══ Data for this task ══
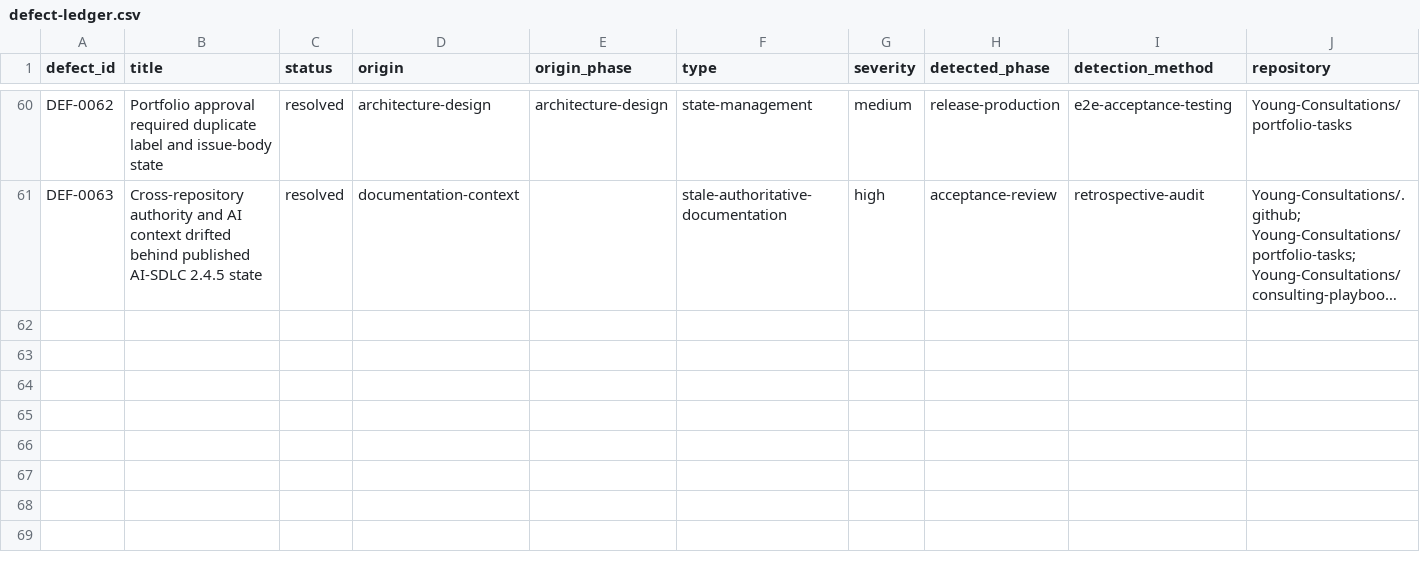
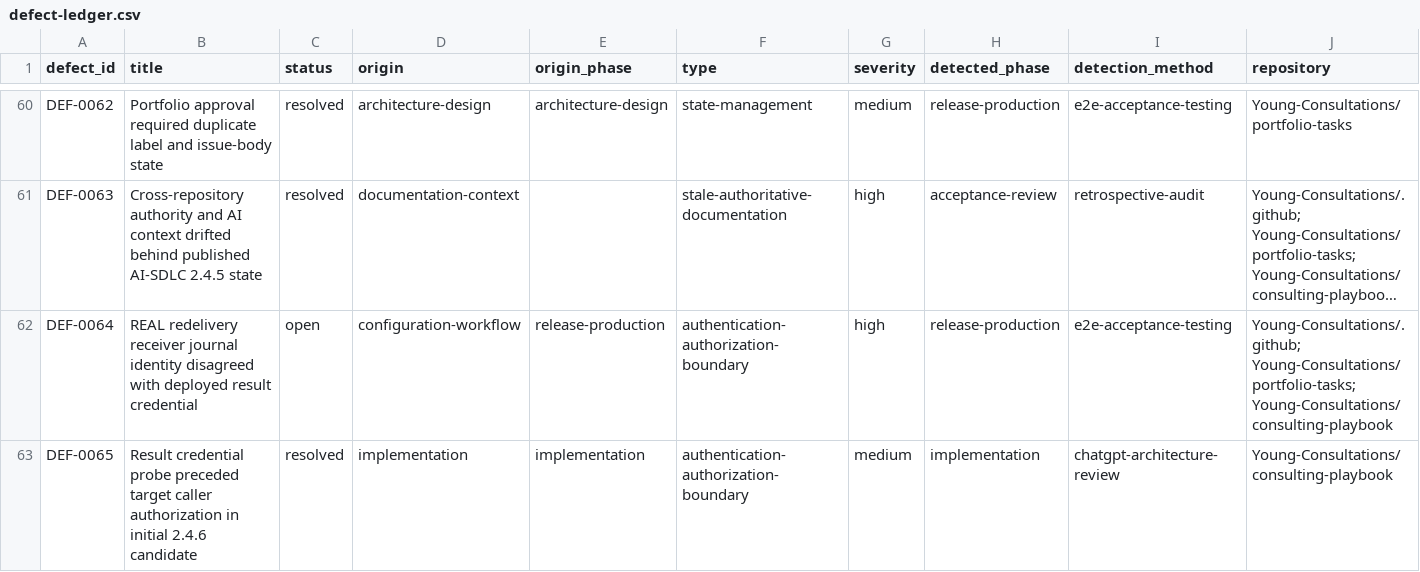
Before and after one commit to Young-Consultations/consulting-playbook, a CSV file: ai-sdlc/defects/defect-ledger.csv, drawn as a sheet; only a part is shown, gaps mark what is left out; long unchanged cells end in …; rows hold the shown columns only; the diff names each change by its address in the sheet, - before the commit and + after, or states it on an @@ line.

Commit message:
Prepare GitHub App result writer and adapter 2.4.6 (#71)

```diff
--- a/ai-sdlc/defects/defect-ledger.csv
+++ b/ai-sdlc/defects/defect-ledger.csv
+row 62: DEF-0064 | REAL redelivery receiver journal identity disagreed with deployed result credential | open | configuration-workflow | release-production | authentication-authorization-boundary | high | release-production | e2e-acceptance-testing | Young-Consultations/.github; Young-Consultations/portfolio-tasks; Young-Consultations/consulting-playbook
+row 63: DEF-0065 | Result credential probe preceded target caller authorization in initial 2.4.6 candidate | resolved | implementation | implementation | authentication-authorization-boundary | medium | implementation | chatgpt-architecture-review | Young-Consultations/consulting-playbook
```
Also changed, not shown: 11 other files.
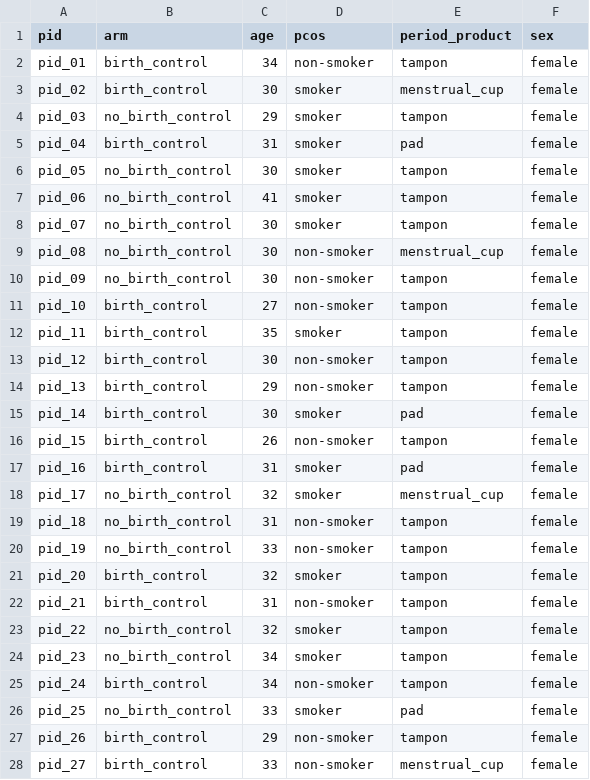
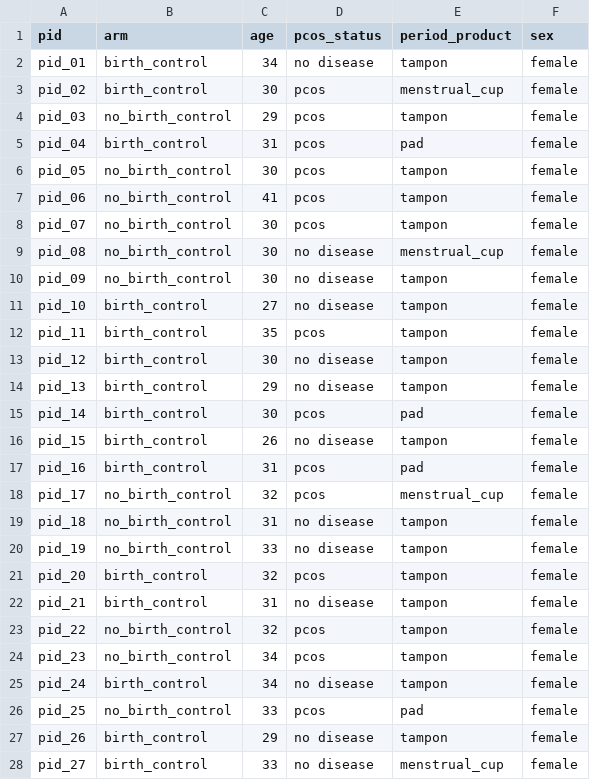
Before and after one commit to elsherbini/workshop2023, a CSV file: datasets/group_dataset_b/01_participant_metadata_period.csv, drawn as a sheet.

Commit message:
add group activities

```diff
--- a/datasets/group_dataset_b/01_participant_metadata_period.csv
+++ b/datasets/group_dataset_b/01_participant_metadata_period.csv
@@ -1,28 +1,28 @@
-pid,arm,age,pcos,period_product,sex
-pid_01,birth_control,34,non-smoker,tampon,female
-pid_02,birth_control,30,smoker,menstrual_cup,female
-pid_03,no_birth_control,29,smoker,tampon,female
-pid_04,birth_control,31,smoker,pad,female
-pid_05,no_birth_control,30,smoker,tampon,female
-pid_06,no_birth_control,41,smoker,tampon,female
-pid_07,no_birth_control,30,smoker,tampon,female
-pid_08,no_birth_control,30,non-smoker,menstrual_cup,female
-pid_09,no_birth_control,30,non-smoker,tampon,female
-pid_10,birth_control,27,non-smoker,tampon,female
-pid_11,birth_control,35,smoker,tampon,female
-pid_12,birth_control,30,non-smoker,tampon,female
-pid_13,birth_control,29,non-smoker,tampon,female
-pid_14,birth_control,30,smoker,pad,female
-pid_15,birth_control,26,non-smoker,tampon,female
-pid_16,birth_control,31,smoker,pad,female
-pid_17,no_birth_control,32,smoker,menstrual_cup,female
-pid_18,no_birth_control,31,non-smoker,tampon,female
-pid_19,no_birth_control,33,non-smoker,tampon,female
-pid_20,birth_control,32,smoker,tampon,female
-pid_21,birth_control,31,non-smoker,tampon,female
-pid_22,no_birth_control,32,smoker,tampon,female
-pid_23,no_birth_control,34,smoker,tampon,female
-pid_24,birth_control,34,non-smoker,tampon,female
-pid_25,no_birth_control,33,smoker,pad,female
-pid_26,birth_control,29,non-smoker,tampon,female
-pid_27,birth_control,33,non-smoker,menstrual_cup,female
+pid,arm,age,pcos_status,period_product,sex
+pid_01,birth_control,34,no disease,tampon,female
+pid_02,birth_control,30,pcos,menstrual_cup,female
+pid_03,no_birth_control,29,pcos,tampon,female
+pid_04,birth_control,31,pcos,pad,female
+pid_05,no_birth_control,30,pcos,tampon,female
+pid_06,no_birth_control,41,pcos,tampon,female
+pid_07,no_birth_control,30,pcos,tampon,female
+pid_08,no_birth_control,30,no disease,menstrual_cup,female
+pid_09,no_birth_control,30,no disease,tampon,female
+pid_10,birth_control,27,no disease,tampon,female
+pid_11,birth_control,35,pcos,tampon,female
+pid_12,birth_control,30,no disease,tampon,female
+pid_13,birth_control,29,no disease,tampon,female
+pid_14,birth_control,30,pcos,pad,female
+pid_15,birth_control,26,no disease,tampon,female
+pid_16,birth_control,31,pcos,pad,female
+pid_17,no_birth_control,32,pcos,menstrual_cup,female
+pid_18,no_birth_control,31,no disease,tampon,female
+pid_19,no_birth_control,33,no disease,tampon,female
+pid_20,birth_control,32,pcos,tampon,female
+pid_21,birth_control,31,no disease,tampon,female
+pid_22,no_birth_control,32,pcos,tampon,female
+pid_23,no_birth_control,34,pcos,tampon,female
+pid_24,birth_control,34,no disease,tampon,female
+pid_25,no_birth_control,33,pcos,pad,female
+pid_26,birth_control,29,no disease,tampon,female
+pid_27,birth_control,33,no disease,menstrual_cup,female
```
Also changed, not shown: 12 other files.
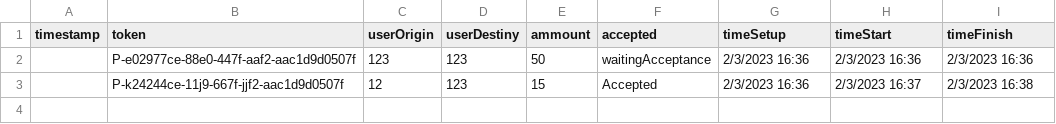
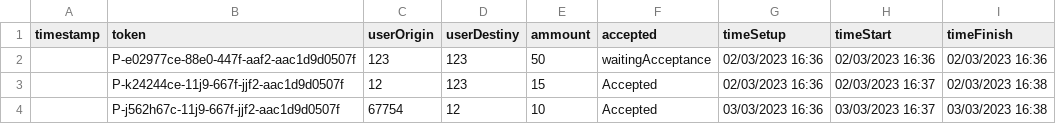
Before and after one commit to JAE-Team/ERP-APP, a CSV file: TablasSQLRailway/exportTablaTransactions.csv, drawn as a sheet.

```diff
--- a/TablasSQLRailway/exportTablaTransactions.csv
+++ b/TablasSQLRailway/exportTablaTransactions.csv
@@ -1,3 +1,4 @@
 timestamp;token;userOrigin;userDestiny;ammount;accepted;timeSetup;timeStart;timeFinish
-;P-e02977ce-88e0-447f-aaf2-aac1d9d0507f;123;123;50;waitingAcceptance;2/3/2023 16:36;2/3/2023 16:36;2/3/2023 16:36
-;P-k24244ce-11j9-667f-jjf2-aac1d9d0507f;12;123;15;Accepted;2/3/2023 16:36;2/3/2023 16:37;2/3/2023 16:38
+;P-e02977ce-88e0-447f-aaf2-aac1d9d0507f;123;123;50;waitingAcceptance;02/03/2023 16:36;02/03/2023 16:36;02/03/2023 16:36
+;P-k24244ce-11j9-667f-jjf2-aac1d9d0507f;12;123;15;Accepted;02/03/2023 16:36;02/03/2023 16:37;02/03/2023 16:38
+;P-j562h67c-11j9-667f-jjf2-aac1d9d0507f;67754;12;10;Accepted;03/03/2023 16:36;03/03/2023 16:37;03/03/2023 16:38
```
Also changed, not shown: TablasSQLRailway/exportTablaUsers.csv, 6 other files.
═══
_Requirement:_
Each line above is to be copied verbatim. Drop any image from the copy.

_Answer space:_
Before and after one commit to Young-Consultations/consulting-playbook, a CSV file: ai-sdlc/defects/defect-ledger.csv, drawn as a sheet; only a part is shown, gaps mark what is left out; long unchanged cells end in …; rows hold the shown columns only; the diff names each change by its address in the sheet, - before the commit and + after, or states it on an @@ line.

Commit message:
Prepare GitHub App result writer and adapter 2.4.6 (#71)

```diff
--- a/ai-sdlc/defects/defect-ledger.csv
+++ b/ai-sdlc/defects/defect-ledger.csv
+row 62: DEF-0064 | REAL redelivery receiver journal identity disagreed with deployed result credential | open | configuration-workflow | release-production | authentication-authorization-boundary | high | release-production | e2e-acceptance-testing | Young-Consultations/.github; Young-Consultations/portfolio-tasks; Young-Consultations/consulting-playbook
+row 63: DEF-0065 | Result credential probe preceded target caller authorization in initial 2.4.6 candidate | resolved | implementation | implementation | authentication-authorization-boundary | medium | implementation | chatgpt-architecture-review | Young-Consultations/consulting-playbook
```
Also changed, not shown: 11 other files.
Before and after one commit to elsherbini/workshop2023, a CSV file: datasets/group_dataset_b/01_participant_metadata_period.csv, drawn as a sheet.

Commit message:
add group activities

```diff
--- a/datasets/group_dataset_b/01_participant_metadata_period.csv
+++ b/datasets/group_dataset_b/01_participant_metadata_period.csv
@@ -1,28 +1,28 @@
-pid,arm,age,pcos,period_product,sex
-pid_01,birth_control,34,non-smoker,tampon,female
-pid_02,birth_control,30,smoker,menstrual_cup,female
-pid_03,no_birth_control,29,smoker,tampon,female
-pid_04,birth_control,31,smoker,pad,female
-pid_05,no_birth_control,30,smoker,tampon,female
-pid_06,no_birth_control,41,smoker,tampon,female
-pid_07,no_birth_control,30,smoker,tampon,female
-pid_08,no_birth_control,30,non-smoker,menstrual_cup,female
-pid_09,no_birth_control,30,non-smoker,tampon,female
-pid_10,birth_control,27,non-smoker,tampon,female
-pid_11,birth_control,35,smoker,tampon,female
-pid_12,birth_control,30,non-smoker,tampon,female
-pid_13,birth_control,29,non-smoker,tampon,female
-pid_14,birth_control,30,smoker,pad,female
-pid_15,birth_control,26,non-smoker,tampon,female
-pid_16,birth_control,31,smoker,pad,female
-pid_17,no_birth_control,32,smoker,menstrual_cup,female
-pid_18,no_birth_control,31,non-smoker,tampon,female
-pid_19,no_birth_control,33,non-smoker,tampon,female
-pid_20,birth_control,32,smoker,tampon,female
-pid_21,birth_control,31,non-smoker,tampon,female
-pid_22,no_birth_control,32,smoker,tampon,female
-pid_23,no_birth_control,34,smoker,tampon,female
-pid_24,birth_control,34,non-smoker,tampon,female
-pid_25,no_birth_control,33,smoker,pad,female
-pid_26,birth_control,29,non-smoker,tampon,female
-pid_27,birth_control,33,non-smoker,menstrual_cup,female
+pid,arm,age,pcos_status,period_product,sex
+pid_01,birth_control,34,no disease,tampon,female
+pid_02,birth_control,30,pcos,menstrual_cup,female
+pid_03,no_birth_control,29,pcos,tampon,female
+pid_04,birth_control,31,pcos,pad,female
+pid_05,no_birth_control,30,pcos,tampon,female
+pid_06,no_birth_control,41,pcos,tampon,female
+pid_07,no_birth_control,30,pcos,tampon,female
+pid_08,no_birth_control,30,no disease,menstrual_cup,female
+pid_09,no_birth_control,30,no disease,tampon,female
+pid_10,birth_control,27,no disease,tampon,female
+pid_11,birth_control,35,pcos,tampon,female
+pid_12,birth_control,30,no disease,tampon,female
+pid_13,birth_control,29,no disease,tampon,female
+pid_14,birth_control,30,pcos,pad,female
+pid_15,birth_control,26,no disease,tampon,female
+pid_16,birth_control,31,pcos,pad,female
+pid_17,no_birth_control,32,pcos,menstrual_cup,female
+pid_18,no_birth_control,31,no disease,tampon,female
+pid_19,no_birth_control,33,no disease,tampon,female
+pid_20,birth_control,32,pcos,tampon,female
+pid_21,birth_control,31,no disease,tampon,female
+pid_22,no_birth_control,32,pcos,tampon,female
+pid_23,no_birth_control,34,pcos,tampon,female
+pid_24,birth_control,34,no disease,tampon,female
+pid_25,no_birth_control,33,pcos,pad,female
+pid_26,birth_control,29,no disease,tampon,female
+pid_27,birth_control,33,no disease,menstrual_cup,female
```
Also changed, not shown: 12 other files.
Before and after one commit to JAE-Team/ERP-APP, a CSV file: TablasSQLRailway/exportTablaTransactions.csv, drawn as a sheet.

```diff
--- a/TablasSQLRailway/exportTablaTransactions.csv
+++ b/TablasSQLRailway/exportTablaTransactions.csv
@@ -1,3 +1,4 @@
 timestamp;token;userOrigin;userDestiny;ammount;accepted;timeSetup;timeStart;timeFinish
-;P-e02977ce-88e0-447f-aaf2-aac1d9d0507f;123;123;50;waitingAcceptance;2/3/2023 16:36;2/3/2023 16:36;2/3/2023 16:36
-;P-k24244ce-11j9-667f-jjf2-aac1d9d0507f;12;123;15;Accepted;2/3/2023 16:36;2/3/2023 16:37;2/3/2023 16:38
+;P-e02977ce-88e0-447f-aaf2-aac1d9d0507f;123;123;50;waitingAcceptance;02/03/2023 16:36;02/03/2023 16:36;02/03/2023 16:36
+;P-k24244ce-11j9-667f-jjf2-aac1d9d0507f;12;123;15;Accepted;02/03/2023 16:36;02/03/2023 16:37;02/03/2023 16:38
+;P-j562h67c-11j9-667f-jjf2-aac1d9d0507f;67754;12;10;Accepted;03/03/2023 16:36;03/03/2023 16:37;03/03/2023 16:38
```
Also changed, not shown: TablasSQLRailway/exportTablaUsers.csv, 6 other files.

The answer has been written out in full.